The play’s first public reading (with actress Lee Ann Hoover playing Monroe) will take place on December 27 (tomorrow night), at 8 pm in The Becton Theatre on the campus of Fairleigh Dickinson in Teaneck, North Jersey.

‘Blonde Bombshell Bursts Over Bement’

Marilyn arrives at Willard Airport, Illinois

A rare photo of Marilyn en route to Bement in 1955 has been posted at the East Illinois News-Gazette today:

“Marilyn Monroe made headlines — literally — when she arrived on Ozark Airlines at the University of Illinois Airport on Aug. 7, 1955. The movie star’s destination: Bement to judge a beard contest as part of the village’s centennial celebration. ‘Blonde Bombshell Bursts Over Bement’ blared the headline in The News-Gazette.”

Fox Publicist Julian Myers Dies

Legendary Hollywood Publicist Julian Myers showing his Amingo Day cufflinks

Writing for Deadline, Pete Hammond recalls his friend, Julian Myers – ‘the ultimate Hollywood press agent’ – who died on Saturday, December 21st.

“He started off as nearly  a charter member of USC’s Film School in 1937 and then worked in Columbia’s story department , but it was landing his job  in the Fox publicity department in 1949 that really got things cooking for him. That was about the same time as Fox’s most famous star, Marilyn Monroe also started. Julian would often tell me about those days when he would have to go try to get the famously difficult actress out of bed and on to the set. He wasn’t her publicist as some outlets wrongly said in their headlines today, he was a loyal studio publicist – or more accurately press agent – who had 20th’s back in those days. One of his earliest encounters with her was in 1950 when she had a small role in the iconic Fox Oscar winner, All About Eve. In pure ‘press agent’ fashion he even got  the Hollywood Roosevelt Hotel to block  out all the letters in its neon sign except ‘EVE’ when the film had its premiere across the street at Grauman’s Chinese.”

Marilyn at the Oscars, 1951
Marilyn at the Oscars, 1951

Marilyn does not seem to have attended the premiere, captured on newsreel from November 13, 1950. However, she did later present an Oscar to Thomas H. Moulton for Best Sound Recording on the film.

Julian Myers worked at Fox until 1961. In 2013, Myers shared his memories of Marilyn in a TV interview. He recalled accompanying her to visit troops at San Pedro. (He may be referring to her visiting the USS Benham in 1951, or Camp Pendleton in 1952.)

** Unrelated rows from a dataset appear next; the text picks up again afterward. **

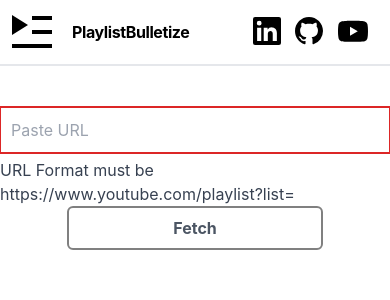
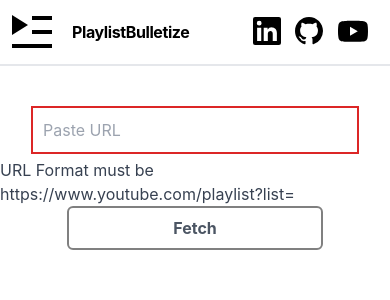
Before and after one commit to TopVirusMinus/PlaylistBulletize, a React (Vite) app: page / in a window 390 px wide. Shown: the top 300 px of the page. Built offline with nearby package versions, Linux system fonts and the light colour scheme.

Commit message:
better input for small screens

```diff
--- a/src/components/Input.jsx
+++ b/src/components/Input.jsx
@@ -44,11 +44,11 @@ const Input = ({ handleUrlChange, handlePlaylistInfo, playListInfo }) => {
         value={text}
         placeholder="Paste URL"
         onChange={(e) => handleChange(e)}
-        className={`bg-transparent outline-none p-2 w-96 ${
+        className={`bg-transparent outline-none p-2 w-96 max-w-xs ${
           !playlistRegex.test(text) ? "outline-red-600" : "outline-lime-400"
         } `}
       />
-      <p className={` ${playListInfo[0] && "opacity-0	"} mt-2 text-gray-700`}>
+      <p className={` ${playListInfo[0] && "opacity-0	"} mt-2  text-gray-700`}>
         {!playlistRegex.test(text)
           ? "URL Format must be https://www.youtube.com/playlist?list="
           : isLoading
```
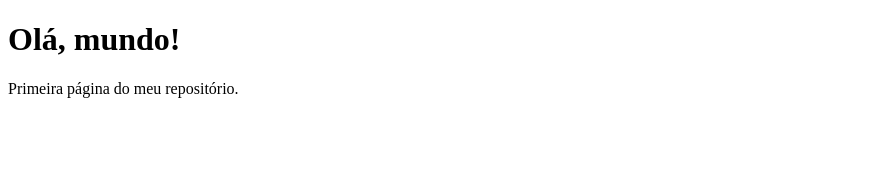
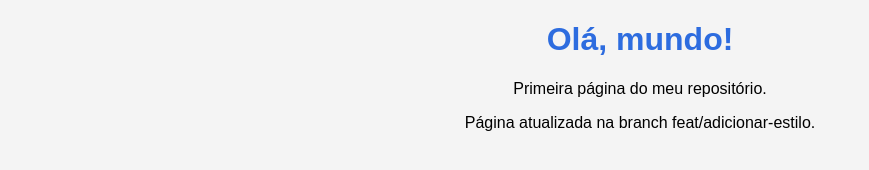
Before and after one commit to leonel621/extensao-dev-e-git, a plain HTML site: page index.html in a window 1280 px wide. Shown: the whole page, without its empty margins (0-869 px from the left). Drawn offline with Linux system fonts and the light colour scheme.

Commit message:
feat: adiciona estilo à página inicial
Adiciona cores e fonte à página inicial e um novo parágrafo

```diff
--- a/index.html
+++ b/index.html
@@ -3,11 +3,16 @@
   <head>
     <meta charset="UTF-8">
     <title>Minha página</title>
+	<style>
+  body { font-family: Arial, sans-serif; background-color: #f4f4f4; text-align: center; }
+  h1 { color: #2d6cdf; }
+</style>
   </head>
   <body>
     <main>
       <h1>Olá, mundo!</h1>
       <p>Primeira página do meu repositório.</p>
+	  <p>Página atualizada na branch feat/adicionar-estilo.</p>
     </main>
   </body>
 </html>
```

En route, they stopped at a gas station where Marilyn spent 45 minutes in the powder room. Despite her tardiness, the troops loved her.

Myers remembered Marilyn as an insecure young woman who never thought of herself as a sex symbol. “I was the only guy trying to get her out of bed,” he joked, noting that he “was a happily married man.”